Scientists Say: Ectoparasite

This is parasite that lives on — not in — another organism
Mar 12, 2018 — 6:30 am EST
head louse
This is a human head louse. It’s a type of parasite that can live on a person’s scalp.
Giles San Martin/Wikimedia Commons (CC BY-SA 2.0)

Ectoparasite (noun, “ECK-to-PAIR-a-site”)

Like a terrible houseguest, a parasite relies on another organism — one it lives on or in — for its nutrients and gives nothing in return. The parasite benefits, while the host usually suffers in some way. Many parasites, such as tapeworms, live inside the host’s body. But ectoparasites are found outside the host. (“Ecto-“ is from the Greek language, and means “outside.”) Examples include a dog’s fleas and the head lice that spread from kid to kid in the classroom.

In a sentence

Lice and fleas that lived on people were ectoparasites that helped spread the infamous Black Death through Europe.

Check out the full list of Scientists Say here

Power Words

(for more about Power Words, click here)

Black Death     A European outbreak of bubonic plague in the Middle Ages that claimed the lives of up to 200 million people throughout a period of about four years.
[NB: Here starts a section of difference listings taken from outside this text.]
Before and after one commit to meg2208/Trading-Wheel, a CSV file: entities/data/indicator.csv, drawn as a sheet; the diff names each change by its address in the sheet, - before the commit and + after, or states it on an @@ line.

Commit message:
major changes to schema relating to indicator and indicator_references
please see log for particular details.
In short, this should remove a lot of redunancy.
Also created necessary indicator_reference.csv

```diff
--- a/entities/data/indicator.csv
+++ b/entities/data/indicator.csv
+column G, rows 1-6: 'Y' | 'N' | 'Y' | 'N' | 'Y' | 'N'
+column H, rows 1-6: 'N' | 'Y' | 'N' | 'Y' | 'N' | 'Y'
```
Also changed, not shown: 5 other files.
By the time it was over in 1351, between a quarter and half of all European residents had died.

ectoparasite     A parasite such as a flea or louse, which lives outside of its host.  
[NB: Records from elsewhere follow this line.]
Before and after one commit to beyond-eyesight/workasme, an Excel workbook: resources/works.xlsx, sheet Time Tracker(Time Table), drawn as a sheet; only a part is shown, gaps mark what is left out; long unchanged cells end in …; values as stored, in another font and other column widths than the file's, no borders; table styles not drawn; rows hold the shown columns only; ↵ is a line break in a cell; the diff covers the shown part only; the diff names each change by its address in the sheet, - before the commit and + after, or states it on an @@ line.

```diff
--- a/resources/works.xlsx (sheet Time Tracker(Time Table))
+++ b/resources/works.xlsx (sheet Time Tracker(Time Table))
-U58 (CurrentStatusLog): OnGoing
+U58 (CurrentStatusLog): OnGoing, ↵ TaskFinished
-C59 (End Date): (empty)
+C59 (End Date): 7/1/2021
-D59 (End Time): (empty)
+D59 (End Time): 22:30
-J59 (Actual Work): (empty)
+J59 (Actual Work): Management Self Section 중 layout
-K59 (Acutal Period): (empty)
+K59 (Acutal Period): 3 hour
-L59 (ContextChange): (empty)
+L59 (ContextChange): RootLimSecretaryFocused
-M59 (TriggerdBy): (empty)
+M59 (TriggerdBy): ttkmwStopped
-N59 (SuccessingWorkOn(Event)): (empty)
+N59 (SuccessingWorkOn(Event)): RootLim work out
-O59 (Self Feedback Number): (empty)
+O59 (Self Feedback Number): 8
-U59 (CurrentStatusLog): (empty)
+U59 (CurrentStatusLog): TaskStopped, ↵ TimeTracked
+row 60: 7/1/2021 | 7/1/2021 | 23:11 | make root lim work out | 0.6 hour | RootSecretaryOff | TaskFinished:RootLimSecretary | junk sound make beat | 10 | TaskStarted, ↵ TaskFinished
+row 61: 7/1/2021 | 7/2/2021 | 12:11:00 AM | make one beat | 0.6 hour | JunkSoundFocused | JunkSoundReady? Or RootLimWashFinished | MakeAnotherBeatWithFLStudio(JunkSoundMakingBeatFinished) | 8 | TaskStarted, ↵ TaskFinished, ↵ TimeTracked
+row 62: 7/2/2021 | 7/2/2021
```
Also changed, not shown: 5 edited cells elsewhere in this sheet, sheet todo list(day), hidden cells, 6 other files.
host      (in biology and medicine) The organism (or environment) in which some other thing resides. Humans may be a temporary host for food-poisoning germs or other infective agents.
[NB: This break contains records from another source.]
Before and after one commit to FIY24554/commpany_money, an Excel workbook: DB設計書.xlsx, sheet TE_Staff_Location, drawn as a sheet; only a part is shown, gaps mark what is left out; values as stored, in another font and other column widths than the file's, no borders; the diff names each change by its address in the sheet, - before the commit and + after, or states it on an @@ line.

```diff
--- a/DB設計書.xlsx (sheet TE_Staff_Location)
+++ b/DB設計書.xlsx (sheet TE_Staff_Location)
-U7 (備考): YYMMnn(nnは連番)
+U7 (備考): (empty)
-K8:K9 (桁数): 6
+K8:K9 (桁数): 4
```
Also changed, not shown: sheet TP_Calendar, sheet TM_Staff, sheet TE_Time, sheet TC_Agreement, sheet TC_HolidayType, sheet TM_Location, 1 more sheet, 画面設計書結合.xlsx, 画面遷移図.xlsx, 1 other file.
organism     Any living thing, from elephants and plants to bacteria and other types of single-celled life.

parasite     An organism that gets benefits from another species, called a host, but doesn’t provide that host any benefits. Classic examples of parasites include ticks, fleas and tapeworms.